As for “Precious,” its Oscar represented the night’s first surprise, with most trackers having pegged “Up in the Air” as the frontrunner, particularly since “Up in the Air” had triumphed two weeks ago at the WGA awards.
“Precious” was the first produced screenplay for Fletcher, who wrote more than a dozen scripts before “Precious” director Lee Daniels asked him to adapt Sapphire’s novel. It was an effort that won Fletcher plaudits for laying out an unsparing and forceful story about an abused Harlem teenager.
In his brief acceptance speech, Fletcher teared up several times. He opened by saying, “I don’t know what to say. This is for everybody who works on a dream every day — precious boys and girls everywhere.”
Fletcher thanked the “Precious” team, his parents and brothers before concluding, “I’m sorry I’m doing a blank right now but I thank you everyone.”

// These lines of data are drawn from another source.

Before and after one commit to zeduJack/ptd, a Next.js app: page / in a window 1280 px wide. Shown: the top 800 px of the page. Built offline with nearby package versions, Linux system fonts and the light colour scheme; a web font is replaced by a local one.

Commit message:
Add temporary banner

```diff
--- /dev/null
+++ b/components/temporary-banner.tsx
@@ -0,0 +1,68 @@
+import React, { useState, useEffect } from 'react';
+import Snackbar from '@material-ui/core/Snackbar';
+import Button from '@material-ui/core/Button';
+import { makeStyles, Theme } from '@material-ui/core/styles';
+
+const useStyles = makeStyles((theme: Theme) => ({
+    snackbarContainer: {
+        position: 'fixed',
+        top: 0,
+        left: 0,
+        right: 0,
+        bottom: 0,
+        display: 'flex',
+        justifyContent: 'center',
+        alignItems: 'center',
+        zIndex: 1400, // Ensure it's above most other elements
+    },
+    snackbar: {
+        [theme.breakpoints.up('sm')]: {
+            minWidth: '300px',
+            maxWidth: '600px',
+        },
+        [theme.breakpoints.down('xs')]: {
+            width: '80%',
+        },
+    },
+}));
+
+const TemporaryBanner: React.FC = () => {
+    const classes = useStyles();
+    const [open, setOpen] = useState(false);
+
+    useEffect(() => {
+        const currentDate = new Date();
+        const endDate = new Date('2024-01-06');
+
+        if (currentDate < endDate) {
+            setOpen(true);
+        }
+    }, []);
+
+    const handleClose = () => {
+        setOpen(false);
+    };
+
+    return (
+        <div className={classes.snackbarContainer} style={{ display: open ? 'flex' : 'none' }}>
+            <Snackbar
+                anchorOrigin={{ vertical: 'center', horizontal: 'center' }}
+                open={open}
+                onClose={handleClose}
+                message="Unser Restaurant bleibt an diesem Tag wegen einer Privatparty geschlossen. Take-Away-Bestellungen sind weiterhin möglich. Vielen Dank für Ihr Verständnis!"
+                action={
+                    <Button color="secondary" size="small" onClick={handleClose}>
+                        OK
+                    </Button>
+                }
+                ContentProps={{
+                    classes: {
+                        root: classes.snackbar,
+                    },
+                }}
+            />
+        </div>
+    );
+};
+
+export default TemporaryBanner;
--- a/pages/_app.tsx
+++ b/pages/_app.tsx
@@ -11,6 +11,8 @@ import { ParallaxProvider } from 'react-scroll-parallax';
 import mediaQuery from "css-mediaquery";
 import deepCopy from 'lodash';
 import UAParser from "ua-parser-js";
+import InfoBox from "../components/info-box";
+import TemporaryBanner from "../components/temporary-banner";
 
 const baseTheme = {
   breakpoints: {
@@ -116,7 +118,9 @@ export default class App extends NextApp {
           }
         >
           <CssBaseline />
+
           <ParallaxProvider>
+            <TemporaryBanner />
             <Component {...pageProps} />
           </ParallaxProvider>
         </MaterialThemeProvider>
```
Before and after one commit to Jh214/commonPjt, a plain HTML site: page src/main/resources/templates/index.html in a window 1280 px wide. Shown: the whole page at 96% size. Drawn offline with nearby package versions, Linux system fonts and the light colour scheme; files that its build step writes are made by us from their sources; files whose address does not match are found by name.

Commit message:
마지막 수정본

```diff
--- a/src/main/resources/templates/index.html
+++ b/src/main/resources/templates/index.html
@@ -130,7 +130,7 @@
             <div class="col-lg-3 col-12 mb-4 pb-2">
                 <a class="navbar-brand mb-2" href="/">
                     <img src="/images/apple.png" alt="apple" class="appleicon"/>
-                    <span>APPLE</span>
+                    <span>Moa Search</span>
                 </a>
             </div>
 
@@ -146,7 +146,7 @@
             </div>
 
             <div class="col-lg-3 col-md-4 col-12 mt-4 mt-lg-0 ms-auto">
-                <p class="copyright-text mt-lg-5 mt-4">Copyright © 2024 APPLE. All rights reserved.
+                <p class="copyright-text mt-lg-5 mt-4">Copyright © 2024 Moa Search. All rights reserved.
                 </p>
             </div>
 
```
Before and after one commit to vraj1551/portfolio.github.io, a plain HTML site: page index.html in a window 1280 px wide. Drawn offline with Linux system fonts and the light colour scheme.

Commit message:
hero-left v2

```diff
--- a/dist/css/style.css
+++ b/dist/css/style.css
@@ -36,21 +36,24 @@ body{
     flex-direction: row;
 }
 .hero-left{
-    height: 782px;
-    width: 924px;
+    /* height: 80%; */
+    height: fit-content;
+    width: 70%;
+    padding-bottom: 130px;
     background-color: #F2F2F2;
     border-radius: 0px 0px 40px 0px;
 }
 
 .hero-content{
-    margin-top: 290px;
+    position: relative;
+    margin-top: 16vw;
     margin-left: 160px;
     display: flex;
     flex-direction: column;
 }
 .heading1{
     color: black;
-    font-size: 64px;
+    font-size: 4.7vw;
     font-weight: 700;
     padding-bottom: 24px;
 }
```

Fletcher was only the third black screenwriter to be nominated in the adapted category, following Lonne Elder for “Sounder” in 1972 and Charles Fuller for “A Soldier’s Story.” Previous black nominees in the original screenplay category were Suzanne de Passe for “Lady Sings the Blues,” Spike Lee for “Do the Right thing” and John Singleton for “Boyz ‘N the Hood.”